Squeeze everything out of everything. Mom was that way. The depression was still a part of her every day existence. Generous with and to all around her. She would squeeze value till there was no value. I didn’t really appreciate the frugal nature of it all. In fact I am the black sheep of the frugal family. The Prodigal as it were. But there is one element of my Mom’s thriftiness for which I will always be thankful, the making of stock and then soup from the leftover turkey carcass.
As an aside, I must mention that mom was not much of a cook. I mean she could do it. She just hated to do it. Swanson tv dinners, Banquet pot pies, and Campbell’s soup can recipes, these were the chef’s at our table. In the 70’s after she remarried, the microwave became the most important kitchen tool for this learned woman. And she was frugal with the use of that kitchen tool, using only enough electricity to get something warm. No need to waste extra energy to make something hot. I mention that for the benefit of family who might read this and shake their heads in knowing approval. But this is about soup. Home Made Turkey soup.

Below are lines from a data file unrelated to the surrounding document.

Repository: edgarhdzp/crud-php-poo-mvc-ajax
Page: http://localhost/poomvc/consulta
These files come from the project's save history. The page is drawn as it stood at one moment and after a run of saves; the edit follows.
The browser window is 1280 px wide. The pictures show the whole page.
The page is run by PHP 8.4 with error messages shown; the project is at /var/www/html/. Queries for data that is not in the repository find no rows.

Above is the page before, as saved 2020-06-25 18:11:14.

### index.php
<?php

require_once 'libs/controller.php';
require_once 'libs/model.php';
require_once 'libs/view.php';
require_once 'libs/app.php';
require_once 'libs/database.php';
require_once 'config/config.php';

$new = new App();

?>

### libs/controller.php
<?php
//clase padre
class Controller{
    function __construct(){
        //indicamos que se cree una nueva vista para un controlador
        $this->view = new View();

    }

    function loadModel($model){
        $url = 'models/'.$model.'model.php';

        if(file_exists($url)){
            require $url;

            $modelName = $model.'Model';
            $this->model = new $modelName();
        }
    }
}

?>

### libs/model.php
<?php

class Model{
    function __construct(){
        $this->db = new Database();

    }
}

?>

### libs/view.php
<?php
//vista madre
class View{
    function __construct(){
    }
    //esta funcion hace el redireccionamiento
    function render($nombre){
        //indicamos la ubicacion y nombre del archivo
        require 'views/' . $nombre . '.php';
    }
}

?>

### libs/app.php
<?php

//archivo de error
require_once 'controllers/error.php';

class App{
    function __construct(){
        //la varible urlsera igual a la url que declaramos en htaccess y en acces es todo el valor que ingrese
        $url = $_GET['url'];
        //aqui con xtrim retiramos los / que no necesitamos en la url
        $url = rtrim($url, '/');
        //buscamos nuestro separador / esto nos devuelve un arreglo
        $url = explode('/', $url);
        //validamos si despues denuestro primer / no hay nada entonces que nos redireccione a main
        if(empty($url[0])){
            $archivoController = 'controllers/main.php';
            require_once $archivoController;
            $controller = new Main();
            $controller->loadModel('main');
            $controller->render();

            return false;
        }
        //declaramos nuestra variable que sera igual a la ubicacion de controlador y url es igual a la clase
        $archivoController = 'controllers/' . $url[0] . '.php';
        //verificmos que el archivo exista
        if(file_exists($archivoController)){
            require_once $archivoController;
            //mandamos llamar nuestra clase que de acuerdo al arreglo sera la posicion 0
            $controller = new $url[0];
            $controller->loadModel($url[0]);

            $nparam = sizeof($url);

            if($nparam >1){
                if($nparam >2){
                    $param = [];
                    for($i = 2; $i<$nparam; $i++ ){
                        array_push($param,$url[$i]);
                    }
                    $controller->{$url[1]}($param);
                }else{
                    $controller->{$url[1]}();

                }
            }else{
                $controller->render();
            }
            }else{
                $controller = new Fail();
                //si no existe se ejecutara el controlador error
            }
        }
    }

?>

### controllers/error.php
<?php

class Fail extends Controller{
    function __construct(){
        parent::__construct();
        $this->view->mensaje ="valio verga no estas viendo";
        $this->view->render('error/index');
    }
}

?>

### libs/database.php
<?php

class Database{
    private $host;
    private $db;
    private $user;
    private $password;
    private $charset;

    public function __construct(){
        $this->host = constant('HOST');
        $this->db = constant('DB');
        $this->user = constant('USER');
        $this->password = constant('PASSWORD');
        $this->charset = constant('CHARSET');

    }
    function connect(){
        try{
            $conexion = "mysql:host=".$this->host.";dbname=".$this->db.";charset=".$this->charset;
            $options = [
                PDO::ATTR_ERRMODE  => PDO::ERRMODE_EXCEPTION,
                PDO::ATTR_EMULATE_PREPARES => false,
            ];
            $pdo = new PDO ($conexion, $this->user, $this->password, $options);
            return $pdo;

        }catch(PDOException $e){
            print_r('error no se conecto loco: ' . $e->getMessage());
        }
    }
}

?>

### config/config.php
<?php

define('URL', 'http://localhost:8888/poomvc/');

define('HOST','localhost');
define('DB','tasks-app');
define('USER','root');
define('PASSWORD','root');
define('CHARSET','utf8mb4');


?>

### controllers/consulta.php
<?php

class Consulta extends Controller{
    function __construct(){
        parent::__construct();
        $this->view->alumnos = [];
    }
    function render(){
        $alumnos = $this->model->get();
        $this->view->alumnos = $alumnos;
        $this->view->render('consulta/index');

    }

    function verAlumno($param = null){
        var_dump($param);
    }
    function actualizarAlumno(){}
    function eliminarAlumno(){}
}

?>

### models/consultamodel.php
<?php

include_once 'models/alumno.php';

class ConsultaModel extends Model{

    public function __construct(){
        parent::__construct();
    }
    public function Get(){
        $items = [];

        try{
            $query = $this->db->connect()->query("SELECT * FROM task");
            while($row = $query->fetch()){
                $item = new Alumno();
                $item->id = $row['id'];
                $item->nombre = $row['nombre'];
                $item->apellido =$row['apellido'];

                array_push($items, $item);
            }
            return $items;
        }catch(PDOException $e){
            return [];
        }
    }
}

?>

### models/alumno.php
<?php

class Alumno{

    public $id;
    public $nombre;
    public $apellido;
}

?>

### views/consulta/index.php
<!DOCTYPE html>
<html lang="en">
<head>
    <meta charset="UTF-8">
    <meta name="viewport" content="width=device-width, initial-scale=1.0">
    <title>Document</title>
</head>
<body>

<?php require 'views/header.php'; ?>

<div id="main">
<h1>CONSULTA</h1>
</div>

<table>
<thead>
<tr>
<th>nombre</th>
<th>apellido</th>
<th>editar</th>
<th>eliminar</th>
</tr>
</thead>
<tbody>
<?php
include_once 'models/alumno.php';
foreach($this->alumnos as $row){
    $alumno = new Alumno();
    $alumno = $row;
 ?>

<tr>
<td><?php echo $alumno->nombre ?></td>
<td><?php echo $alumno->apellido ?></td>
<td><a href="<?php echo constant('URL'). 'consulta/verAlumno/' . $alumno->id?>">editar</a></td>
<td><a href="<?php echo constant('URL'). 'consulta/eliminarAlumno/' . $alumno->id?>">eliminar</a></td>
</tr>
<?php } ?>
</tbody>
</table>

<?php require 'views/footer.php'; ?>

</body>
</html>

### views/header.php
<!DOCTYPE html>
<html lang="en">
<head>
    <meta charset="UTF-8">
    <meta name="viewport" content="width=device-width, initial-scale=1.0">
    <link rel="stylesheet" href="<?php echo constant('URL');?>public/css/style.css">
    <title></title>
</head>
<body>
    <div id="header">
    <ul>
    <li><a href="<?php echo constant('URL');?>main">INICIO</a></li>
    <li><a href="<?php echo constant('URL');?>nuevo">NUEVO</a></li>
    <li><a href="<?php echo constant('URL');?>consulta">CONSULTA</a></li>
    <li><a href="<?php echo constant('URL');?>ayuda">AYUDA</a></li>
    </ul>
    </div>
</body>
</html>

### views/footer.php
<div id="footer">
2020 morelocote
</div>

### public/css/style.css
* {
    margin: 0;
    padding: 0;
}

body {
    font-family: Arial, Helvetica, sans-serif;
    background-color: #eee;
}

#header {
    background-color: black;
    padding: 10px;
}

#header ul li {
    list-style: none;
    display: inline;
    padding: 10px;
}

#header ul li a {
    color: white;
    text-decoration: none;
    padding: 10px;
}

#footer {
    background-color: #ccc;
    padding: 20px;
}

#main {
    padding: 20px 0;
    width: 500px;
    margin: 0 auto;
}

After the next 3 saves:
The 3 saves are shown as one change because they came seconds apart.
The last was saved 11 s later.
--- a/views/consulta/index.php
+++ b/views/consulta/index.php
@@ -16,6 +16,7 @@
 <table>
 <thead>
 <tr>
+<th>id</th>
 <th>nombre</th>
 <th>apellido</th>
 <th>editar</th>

Her second husband. Tennis and Dancing. Music and art were my mother’s passions. My mom traveled the world, over 200 countries. Seriously, as a private citizen, she was in the upper 1% of world travelers. She could do most anything she wanted to do. She could cook. It just was a waste of her time. Kitchen travels involved freezer to oven as I grew up, and then to microwave. As frozen food quality and selection increased, so did her menu choices.
But there were exceptions. And the holiday meal was one of them. I mean no meal was complete without canned cranberry jelly and freezer to table rolls and instant potatoes. But the turkey and dressing and cheesed onions were from scratch, there were no shortcuts.
And then the meal. And then the follow up. And that meant boiling and stripping the turkey carcass for what would become, and still is my favorite Mom recipe.
Mom at her Turkey soup best. With my sister Chrissie. Get all the meat off of the carcass dear. “Wow” look at all of that turkey meat. Ooo la la.” Mom (Grandma Wow) wasted nothing. And Turkey Rice soup was her annual masterpiece. An homage to waste not want not. It was glorious. It is glorious. Did I mention it was a glorious nectar.
So I was wrong when I posted earlier this week that there were no traditions to be followed in the Fulton clan. When in fact as I write this, I smell the onions, carrots, and celery in the saute, and the sage in the fresh turkey broth. I feel the bones in my fingers as I scour the boiled carcass for the last scrap of turkey meat to add to the soup.
And then I add it all together with some medium grain white rice, and ladle into the bowl. I spoon out the first taste, slowly it passes my lips, carefully, knowing that in this bowl resides a small bone or two. No matter how careful I am to strip the meat, a bone will surely follow. And I enjoy, and I remember my mother, and I smile, and I cry in a moment of tradition remembered. This soup contains the best wishbone ever… the wish you were here Mom to enjoy a bowl with me.